A meta-analysis  included 14 studies reporting on 11 599 IUI cycles in patients with various types of subfertility and showed that the pregnancy rates increased from 8.4% to 15% with COS when multifollicular growth was achieved as compared to monofollicular stimulation, and the multiple pregnancy rates increased from 3.7% to 17% per conceived cycle. Compared with monofollicular growth, when stimulating two, three, and four follicles, the pregnancy rates increased by 5, 8, and 8%, while the risk of multiple pregnancies increased by 6, 14, and 10%, respectively. Those authors advocated that IUI with COS should not aim for more than two stimulated follicles; one stimulated follicle should be the goal if safety is the primary concern, whereas two follicles may be acceptable after careful patient counselling. Recently, data from another systematic review and meta-analysis  did not support the routine use of gonadotropins for ovarian stimulation in IUI for women with unexplained infertility, as the increased pregnancy rate is associated with a larger increased risk of multiple gestations.

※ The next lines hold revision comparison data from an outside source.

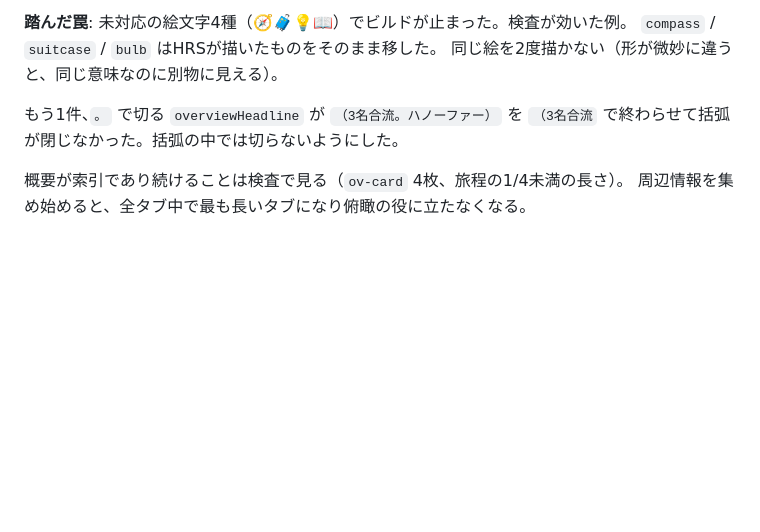
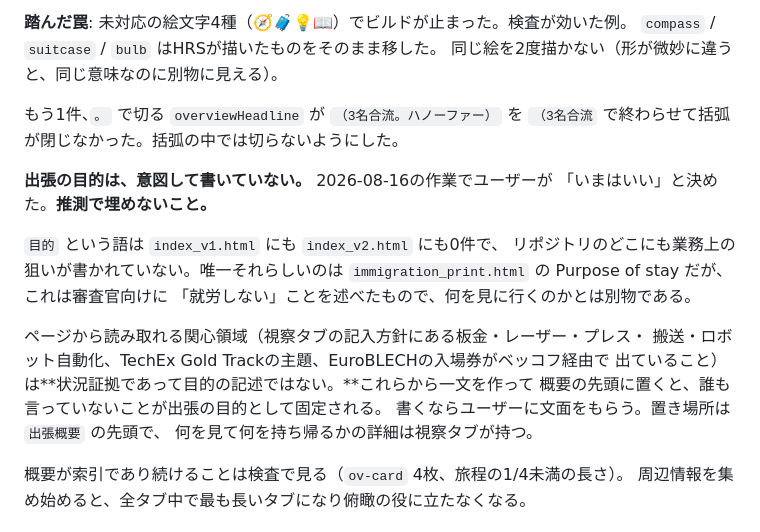
Before and after one commit to tkshmrkm/event-pages, a Markdown page: 202610_Europe_TechEx_EuroBLECH/CLAUDE_HANDOFF.md, the part around the change. GitHub-like rendering; blank space fills up the shorter version.

Commit message:
Record that the trip's purpose is missing on purpose
概要の先頭に出張の目的が無いのは書き忘れではない。2026-08-16の作業で
ユーザーが「いまはいい」と決めた。会話にしか残っていなかったので書き出す。

`目的` は index_v1.html にも index_v2.html にも0件で、業務上の狙いは
リポジトリのどこにも記録が無い。immigration_print.html の Purpose of stay は
審査官向けに就労しないことを述べたもので、何を見に行くのかとは別物。

ページから読み取れる関心領域は状況証拠であって目的の記述ではない。
そこから一文を作って概要の先頭に置くと、誰も言っていないことが
出張の目的として固定される。書くならユーザーに文面をもらう。

次のセッションが空欄を埋めにかからないよう、埋めない理由のほうを残す。

Co-Authored-By: Claude Opus 5 <noreply@anthropic.com>

```diff
--- a/202610_Europe_TechEx_EuroBLECH/CLAUDE_HANDOFF.md
+++ b/202610_Europe_TechEx_EuroBLECH/CLAUDE_HANDOFF.md
@@ -464,6 +464,21 @@ HRSと同じ4ブロック（`出張概要 / 日程概要 / イベント概要 /
 もう1件、`。` で切る `overviewHeadline` が `（3名合流。ハノーファー）` を
 `（3名合流` で終わらせて括弧が閉じなかった。括弧の中では切らないようにした。
 
+**出張の目的は、意図して書いていない。** 2026-08-16の作業でユーザーが
+「いまはいい」と決めた。**推測で埋めないこと。**
+
+`目的` という語は `index_v1.html` にも `index_v2.html` にも0件で、
+リポジトリのどこにも業務上の狙いが書かれていない。唯一それらしいのは
+`immigration_print.html` の Purpose of stay だが、これは審査官向けに
+「就労しない」ことを述べたもので、何を見に行くのかとは別物である。
+
+ページから読み取れる関心領域（視察タブの記入方針にある板金・レーザー・プレス・
+搬送・ロボット自動化、TechEx Gold Trackの主題、EuroBLECHの入場券がベッコフ経由で
+出ていること）は**状況証拠であって目的の記述ではない。**これらから一文を作って
+概要の先頭に置くと、誰も言っていないことが出張の目的として固定される。
+書くならユーザーに文面をもらう。置き場所は `出張概要` の先頭で、
+何を見て何を持ち帰るかの詳細は視察タブが持つ。
+
 概要が索引であり続けることは検査で見る（`ov-card` 4枚、旅程の1/4未満の長さ）。
 周辺情報を集め始めると、全タブ中で最も長いタブになり俯瞰の役に立たなくなる。
 
```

Additionally, Evans et al.  also reported that the mean clinical pregnancy rate per IUI ranged from 13.0% with one mature follicle to 19.6% with five mature follicles. The pregnancy rate increased modestly with the presence of each additional mature follicle (adjusted odds ratio: two follicles vs. one: 1.3, 95% CI 1.2–1.4; three follicles vs. one: 1.4, 95% CI 1.3–1.5; four follicles vs. one: 1.5, 95% CI 1.4–1.7; and five follicles vs. one: 1.6, 95% CI 1.4–1.9). However, a greater significantly increased risk of multiple pregnancies was seen with the presence of each additional mature follicle (adjusted odds ratio: two follicles vs. one: 3.5, 95% CI 2.7–4.4; three follicles vs. one: 5.6, 95% CI 4.4–7.1; four follicles vs. one: 7.2, 95% CI 5.6–9.4, and five follicles vs. one: 8.6, 95% CI 6.2–11.8). There was only a 1.9% increase in singleton pregnancies per IUI regardless of mature follicle number (from 12.4% with one follicle to 14.3% with five follicles).
Compared with singleton pregnancies, multiple pregnancies are associated with many pregnancy complications, which is unacceptable . Therefore, the aim of fertility treatment is shifting from focusing on the pregnancy rate to the birth of healthy singletons .
Our study had several limitations. First, the retrospective nature of our study might have led to potential inherent bias. In addition, we only included cycles in which IUI was performed. Cycles with more than three dominant follicles ≥16 mm were cancelled in all groups and were not included in this study. The data from these cycles may favour IUI with COS. Finally, the time span of this study was 10 years, which means the diagnostic criteria about male infertility changed, since the WHO manual (5th version) is widely used as a source of standard methodology for semen collection, analysis, and preparation. However, other elements of the IUI practice did not change. We also performed an analysis stratified for different criteria to eliminate the potential influence on the results as much as possible.